**What the task asks**
Only the images are to be dropped; the records themselves must be repeated exactly.

**Material for this task**
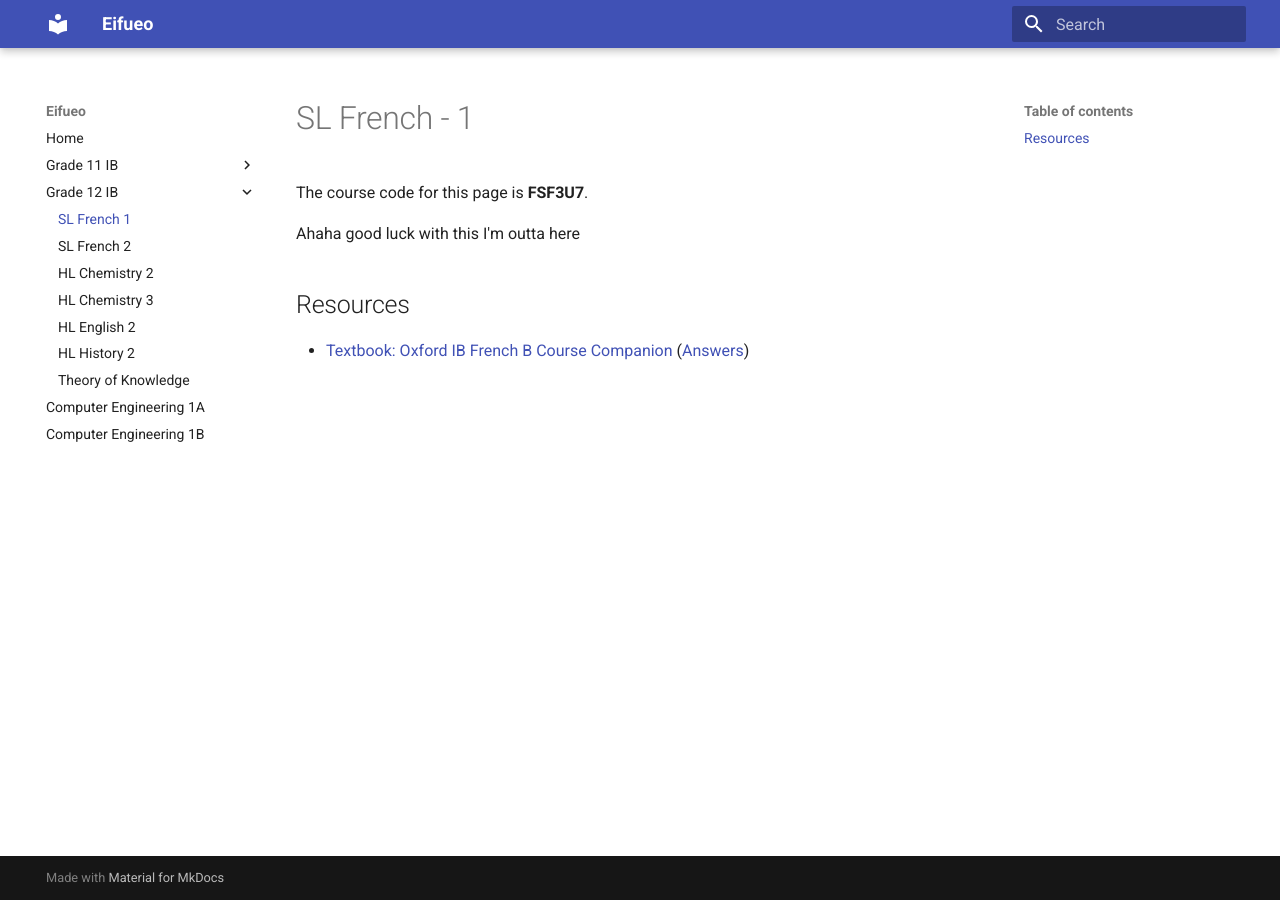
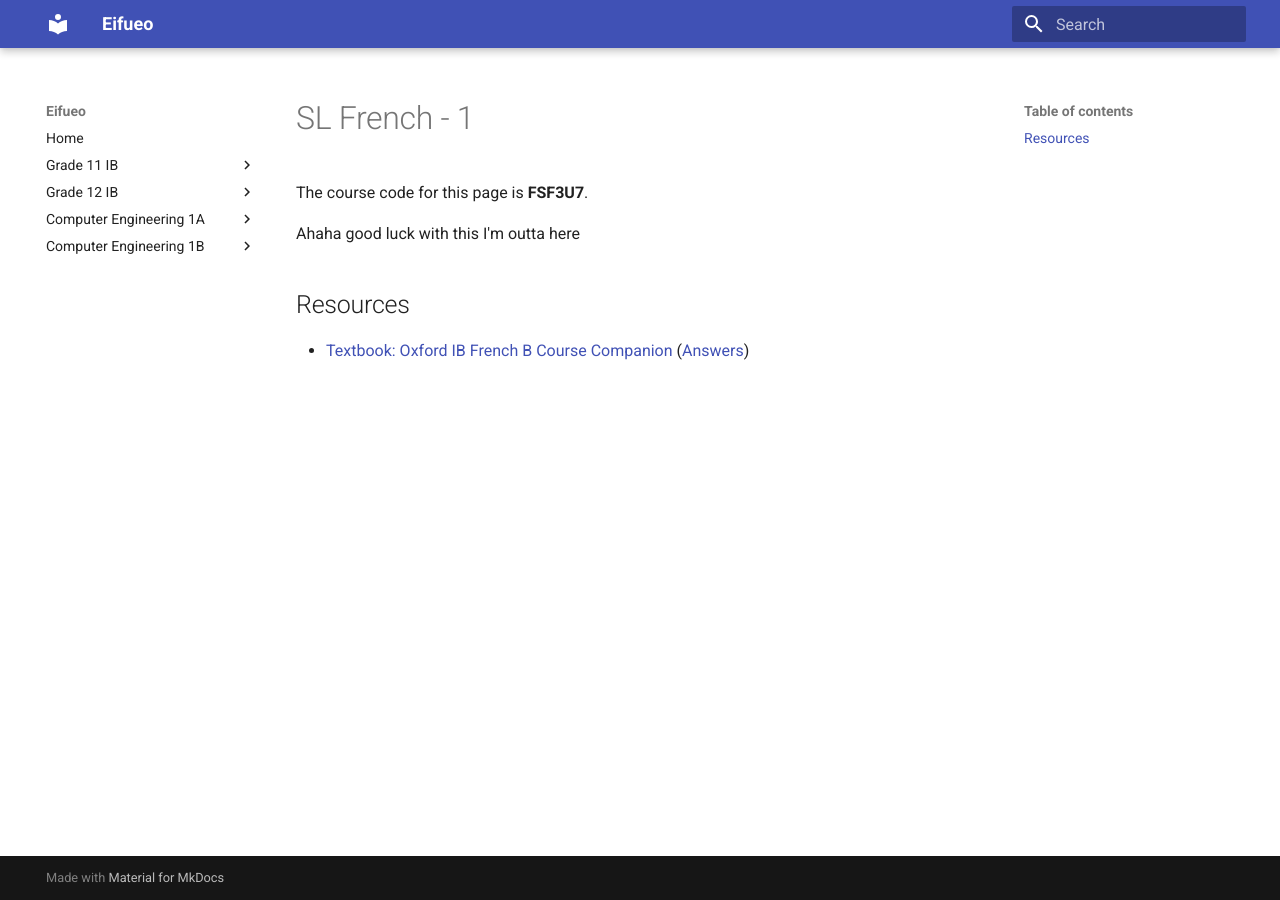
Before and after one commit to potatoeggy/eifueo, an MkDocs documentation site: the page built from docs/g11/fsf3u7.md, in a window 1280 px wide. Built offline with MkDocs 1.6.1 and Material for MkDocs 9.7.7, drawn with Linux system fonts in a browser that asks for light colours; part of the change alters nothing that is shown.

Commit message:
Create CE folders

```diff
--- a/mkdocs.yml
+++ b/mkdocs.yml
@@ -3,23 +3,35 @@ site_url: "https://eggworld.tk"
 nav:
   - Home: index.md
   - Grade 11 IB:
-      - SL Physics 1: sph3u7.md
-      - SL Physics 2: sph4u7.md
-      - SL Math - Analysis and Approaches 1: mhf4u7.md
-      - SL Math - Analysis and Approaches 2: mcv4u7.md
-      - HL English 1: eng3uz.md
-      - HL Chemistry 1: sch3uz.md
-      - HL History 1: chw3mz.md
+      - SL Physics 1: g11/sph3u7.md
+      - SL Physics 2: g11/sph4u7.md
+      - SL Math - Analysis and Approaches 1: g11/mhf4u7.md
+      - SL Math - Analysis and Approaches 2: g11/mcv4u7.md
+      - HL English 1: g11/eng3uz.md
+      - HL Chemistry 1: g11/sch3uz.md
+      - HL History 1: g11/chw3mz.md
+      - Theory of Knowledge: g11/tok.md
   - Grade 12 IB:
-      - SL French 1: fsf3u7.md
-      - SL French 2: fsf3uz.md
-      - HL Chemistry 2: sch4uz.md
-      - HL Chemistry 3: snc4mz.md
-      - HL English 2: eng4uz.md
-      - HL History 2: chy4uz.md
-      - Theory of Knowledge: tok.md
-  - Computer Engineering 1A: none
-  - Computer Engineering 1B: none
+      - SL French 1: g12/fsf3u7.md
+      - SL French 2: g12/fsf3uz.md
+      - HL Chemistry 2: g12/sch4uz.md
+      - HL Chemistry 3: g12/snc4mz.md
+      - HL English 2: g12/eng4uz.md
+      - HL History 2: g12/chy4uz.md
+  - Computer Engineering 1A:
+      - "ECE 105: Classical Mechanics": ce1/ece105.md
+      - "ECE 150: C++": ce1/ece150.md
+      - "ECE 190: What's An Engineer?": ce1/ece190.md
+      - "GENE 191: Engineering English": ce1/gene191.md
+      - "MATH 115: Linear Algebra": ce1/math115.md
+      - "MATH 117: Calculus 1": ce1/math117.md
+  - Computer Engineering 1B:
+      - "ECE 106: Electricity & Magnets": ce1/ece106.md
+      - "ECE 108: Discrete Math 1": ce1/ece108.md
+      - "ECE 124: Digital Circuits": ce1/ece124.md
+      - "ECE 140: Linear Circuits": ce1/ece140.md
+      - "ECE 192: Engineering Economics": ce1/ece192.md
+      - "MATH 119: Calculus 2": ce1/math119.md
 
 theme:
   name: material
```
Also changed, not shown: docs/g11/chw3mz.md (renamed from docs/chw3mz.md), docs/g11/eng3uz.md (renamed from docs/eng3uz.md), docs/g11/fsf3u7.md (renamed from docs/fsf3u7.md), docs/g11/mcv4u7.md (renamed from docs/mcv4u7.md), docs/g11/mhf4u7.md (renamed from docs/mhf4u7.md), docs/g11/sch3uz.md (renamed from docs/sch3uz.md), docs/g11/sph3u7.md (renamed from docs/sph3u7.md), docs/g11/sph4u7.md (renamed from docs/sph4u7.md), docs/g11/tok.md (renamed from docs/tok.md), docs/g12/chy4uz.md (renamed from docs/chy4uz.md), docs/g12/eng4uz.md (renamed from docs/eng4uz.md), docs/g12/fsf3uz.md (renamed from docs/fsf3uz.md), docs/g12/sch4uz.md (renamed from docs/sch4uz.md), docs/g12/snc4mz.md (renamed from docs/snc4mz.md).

**Answer below**
Before and after one commit to potatoeggy/eifueo, an MkDocs documentation site: the page built from docs/g11/fsf3u7.md, in a window 1280 px wide. Built offline with MkDocs 1.6.1 and Material for MkDocs 9.7.7, drawn with Linux system fonts in a browser that asks for light colours; part of the change alters nothing that is shown.

Commit message:
Create CE folders

```diff
--- a/mkdocs.yml
+++ b/mkdocs.yml
@@ -3,23 +3,35 @@ site_url: "https://eggworld.tk"
 nav:
   - Home: index.md
   - Grade 11 IB:
-      - SL Physics 1: sph3u7.md
-      - SL Physics 2: sph4u7.md
-      - SL Math - Analysis and Approaches 1: mhf4u7.md
-      - SL Math - Analysis and Approaches 2: mcv4u7.md
-      - HL English 1: eng3uz.md
-      - HL Chemistry 1: sch3uz.md
-      - HL History 1: chw3mz.md
+      - SL Physics 1: g11/sph3u7.md
+      - SL Physics 2: g11/sph4u7.md
+      - SL Math - Analysis and Approaches 1: g11/mhf4u7.md
+      - SL Math - Analysis and Approaches 2: g11/mcv4u7.md
+      - HL English 1: g11/eng3uz.md
+      - HL Chemistry 1: g11/sch3uz.md
+      - HL History 1: g11/chw3mz.md
+      - Theory of Knowledge: g11/tok.md
   - Grade 12 IB:
-      - SL French 1: fsf3u7.md
-      - SL French 2: fsf3uz.md
-      - HL Chemistry 2: sch4uz.md
-      - HL Chemistry 3: snc4mz.md
-      - HL English 2: eng4uz.md
-      - HL History 2: chy4uz.md
-      - Theory of Knowledge: tok.md
-  - Computer Engineering 1A: none
-  - Computer Engineering 1B: none
+      - SL French 1: g12/fsf3u7.md
+      - SL French 2: g12/fsf3uz.md
+      - HL Chemistry 2: g12/sch4uz.md
+      - HL Chemistry 3: g12/snc4mz.md
+      - HL English 2: g12/eng4uz.md
+      - HL History 2: g12/chy4uz.md
+  - Computer Engineering 1A:
+      - "ECE 105: Classical Mechanics": ce1/ece105.md
+      - "ECE 150: C++": ce1/ece150.md
+      - "ECE 190: What's An Engineer?": ce1/ece190.md
+      - "GENE 191: Engineering English": ce1/gene191.md
+      - "MATH 115: Linear Algebra": ce1/math115.md
+      - "MATH 117: Calculus 1": ce1/math117.md
+  - Computer Engineering 1B:
+      - "ECE 106: Electricity & Magnets": ce1/ece106.md
+      - "ECE 108: Discrete Math 1": ce1/ece108.md
+      - "ECE 124: Digital Circuits": ce1/ece124.md
+      - "ECE 140: Linear Circuits": ce1/ece140.md
+      - "ECE 192: Engineering Economics": ce1/ece192.md
+      - "MATH 119: Calculus 2": ce1/math119.md
 
 theme:
   name: material
```
Also changed, not shown: docs/g11/chw3mz.md (renamed from docs/chw3mz.md), docs/g11/eng3uz.md (renamed from docs/eng3uz.md), docs/g11/fsf3u7.md (renamed from docs/fsf3u7.md), docs/g11/mcv4u7.md (renamed from docs/mcv4u7.md), docs/g11/mhf4u7.md (renamed from docs/mhf4u7.md), docs/g11/sch3uz.md (renamed from docs/sch3uz.md), docs/g11/sph3u7.md (renamed from docs/sph3u7.md), docs/g11/sph4u7.md (renamed from docs/sph4u7.md), docs/g11/tok.md (renamed from docs/tok.md), docs/g12/chy4uz.md (renamed from docs/chy4uz.md), docs/g12/eng4uz.md (renamed from docs/eng4uz.md), docs/g12/fsf3uz.md (renamed from docs/fsf3uz.md), docs/g12/sch4uz.md (renamed from docs/sch4uz.md), docs/g12/snc4mz.md (renamed from docs/snc4mz.md).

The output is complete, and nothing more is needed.